Audition: The Real Thing
Audition Dates: Wednesday 6 February 7.30pm
Sunday 10 February 6.30pm
Recalls: Wednesday 13 February 7.30pm
Performance Space: Putney Arts Theatre 150-seat main stage
Performance Dates: Tuesday 23 – Saturday 27 April at 7.45pm
Rehearsal Period: Rehearsals will take place from late February at 7.30pm for two or three evenings on Monday to Thursday, as well as around three hours' rehearsal on a Sunday afternoon or evening. On rare occasions there may be a need to rehearse on Saturdays and to rehearse on different days and times. Not all actors will be called for all rehearsals and those with larger roles (particularly Henry and Annie) can expect to be called far more often than actors cast in smaller roles.

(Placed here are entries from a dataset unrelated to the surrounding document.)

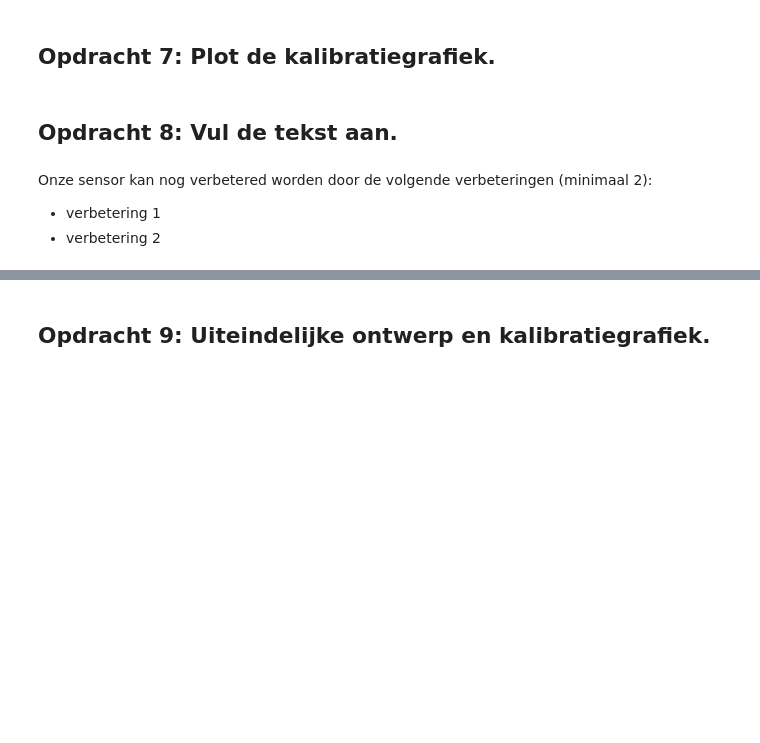
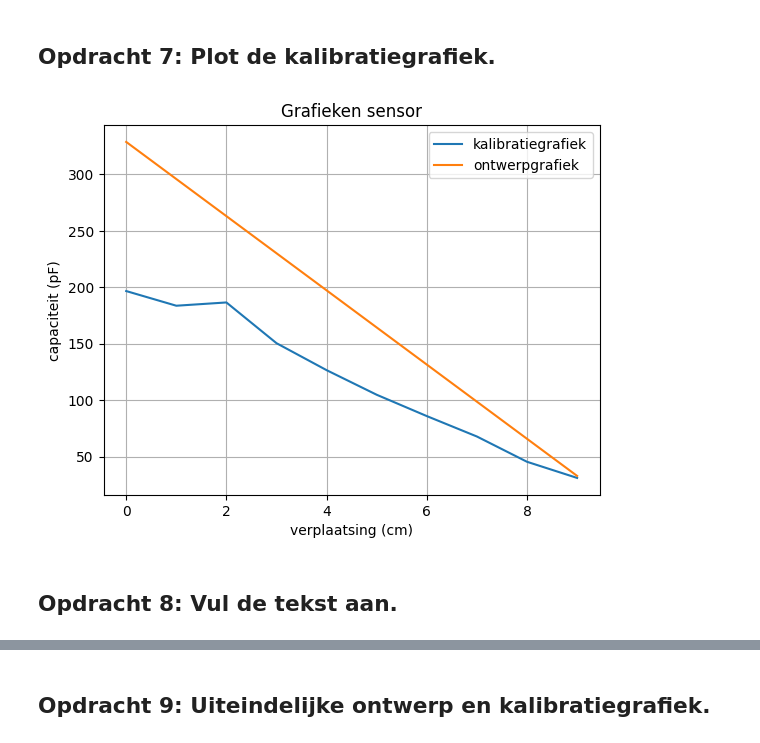
Before and after one commit to Bart-Smit/Edzard-DEFd, a Jupyter notebook: FysiekeOntwerpopdrachten/2OntwerpEenSensorCondensator/DEFOntwerpopdracht2OntwerpEenSensorInvulTemplate.ipynb, the cells around one changed output, grey strips where cells are left out. Cells and saved outputs as stored; diff of their text form; code cells hidden in the pictures; blank space fills up the shorter version.

```diff
--- a/FysiekeOntwerpopdrachten/2OntwerpEenSensorCondensator/DEFOntwerpopdracht2OntwerpEenSensorInvulTemplate.ipynb
+++ b/FysiekeOntwerpopdrachten/2OntwerpEenSensorCondensator/DEFOntwerpopdracht2OntwerpEenSensorInvulTemplate.ipynb
@@ -88,7 +109,17 @@ Pas deze tekst aan: Wij gaan een sensor maken die X meet.
+# %%
+# Plot hier je gemeten kalibratiegrafiek en plot in dezelfde figuur ook je verwachte ontwerpgrafiek.
+verplaatsing = [0,1,2,3,4,5,6,7,8,9]
+capaciteit = [196.7,183.7,186.6,150.5,126.6,104.8,85.9,67.8,45.4,31.1]
+plt.plot(verplaatsing,capaciteit, label = 'kalibratiegrafiek')
+
+plt.plot(x * 100, C, label = 'ontwerpgrafiek')
+plt.xlabel("verplaatsing (cm)")
+plt.ylabel("capaciteit (pF)")
+plt.title("Grafieken sensor")
+plt.legend()
+plt.grid()
+plt.show()
+# %% [output]
+[figure, added]
 # %% [markdown]
 ## Opdracht 8: Vul de tekst aan.
-# %% [markdown]
-Onze sensor kan nog verbetered worden door de volgende verbeteringen (minimaal 2):
-
-* verbetering 1
-* verbetering 2
```
Also changed, not shown: parts of 35 cells of this notebook, 10 other files.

The Real Thing is one of Tom Stoppard’s best-known and most popular works. The original West End production of his “intelligent pay about love” ran from 1982-85, and dissects the relationships between Henry, “one of your intellectual playwrights”, and Annie, the actress with whom he has an affair and then marries. Stoppard said the play was “about the difference between someone writing about love and the real thing. It is full of felt things, experienced things.”
The play deals with a variety of themes including commitment, fidelity (both to a person and a cause), and the nature and function of art, and does so through a cunningly-fashioned structure featuring plays within plays and a profusion of double meanings. It is nonetheless a very funny comedy. While the characters all exhibit strong feelings, they do so without sacrificing the playwright’s usual humour and playful intellect.
While the play is now nearly 37 years old it has not dated in any important respect. However, this production will retain the original 1980s setting, which is necessary to many of its cultural and political reference points.
Note that while all the characters are written as white, they don’t necessarily have to be played by white actors. Actors from other ethnicities should not consider that a barrier to casting in this production. The ability to speak with a middle-class English accent is essential, however (except for the actor playing Brodie, who is Scottish). The playing ages below should be considered a rough guideline, not a definite limit.
Henry (male, 30s-early 50s): A playwright. Clever and exceptionally witty, Henry habitually uses almost every situation as an excuse to craft a joke, but is frequently surprised by the strength of his emotions. In love with Annie, words, and the pop music of the 50s and 60s. Instinctively suspicious of political ideology.
Annie (female, 30s-40s): An actress with whom henry is having and affair and later marries. She takes up the cause of a young man named Brodie, imprisoned for an act of political defiance (or vandalism, depending on one’s perspective) and pursues it with passion and tenacity – to Henry’s discomfiture and bafflement.
Charlotte (female, 30s-40s): Another actress, married to Henry at the start of the play and appearing in a show written by him, House of Cards. They divorce following Henry’s affair with Annie, but remain on good terms. Sardonically witty, she has a disillusioned, or perhaps cynical, attitude to love and fidelity.
Max (male, 30s-early 50s): An actor, married to Annie at the start of the play and starring alongside Charlotte in House of Cards. Nice, generally easy-going and seldom assertive, he is devastated by the revelation of Annie’s affair with Henry.
Debbie (female, 17): Henry and Charlotte’s teenage daughter. She has inherited Henry’s wit and a bit of her mother’s toughness, as well as her liberated attitude to sex. A small but potentially scene-stealing role.
Billy (male, 20s) A young, passionate and idealistic actor who performs alongside Annie in a production of 17th century tragedy ‘Tis Pity She’s a Whore and begins an affair with her. Requires a Scottish accent for when he plays the role of Brodie in Brodie’s play.
Brodie (male, 20s): Scottish former soldier and prisoner, now a radical left-winger and bad playwright. Brodie appears in one scene at the end of the play and the role could be doubled with Billy.
While it isn’t required, it is recommended that you read the play before auditioning. Please try arrive around ten minutes before the scheduled audition start time to fill in an audition form. Bring your diary so that you can let us know on your form about any dates during the rehearsal process when you are unavailable.
To facilitate planning we would appreciate it if you email the director, Stuart Watson (address below) before the audition date to tell us which audition you will be attending and which role(s) you would like to read for. However, don’t let that prevent you from attending if your decision to audition is made at the last minute. If you have any questions (about your suitability for a role, for example) or cannot make the official dates, but would still like to audition then feel free to email firstname.lastname@example.org
Please note: This is an amateur production. You do not need to be a member of Putney Theatre Company to audition, but actors and crew will need to become members of Putney Theatre Company to take part in the show (£20 a year), and actors must pay a £25 show fee.
Backstage opportunities available include:
Lighting and sound operators
Please get in touch with email@example.com if you are interested in getting involved.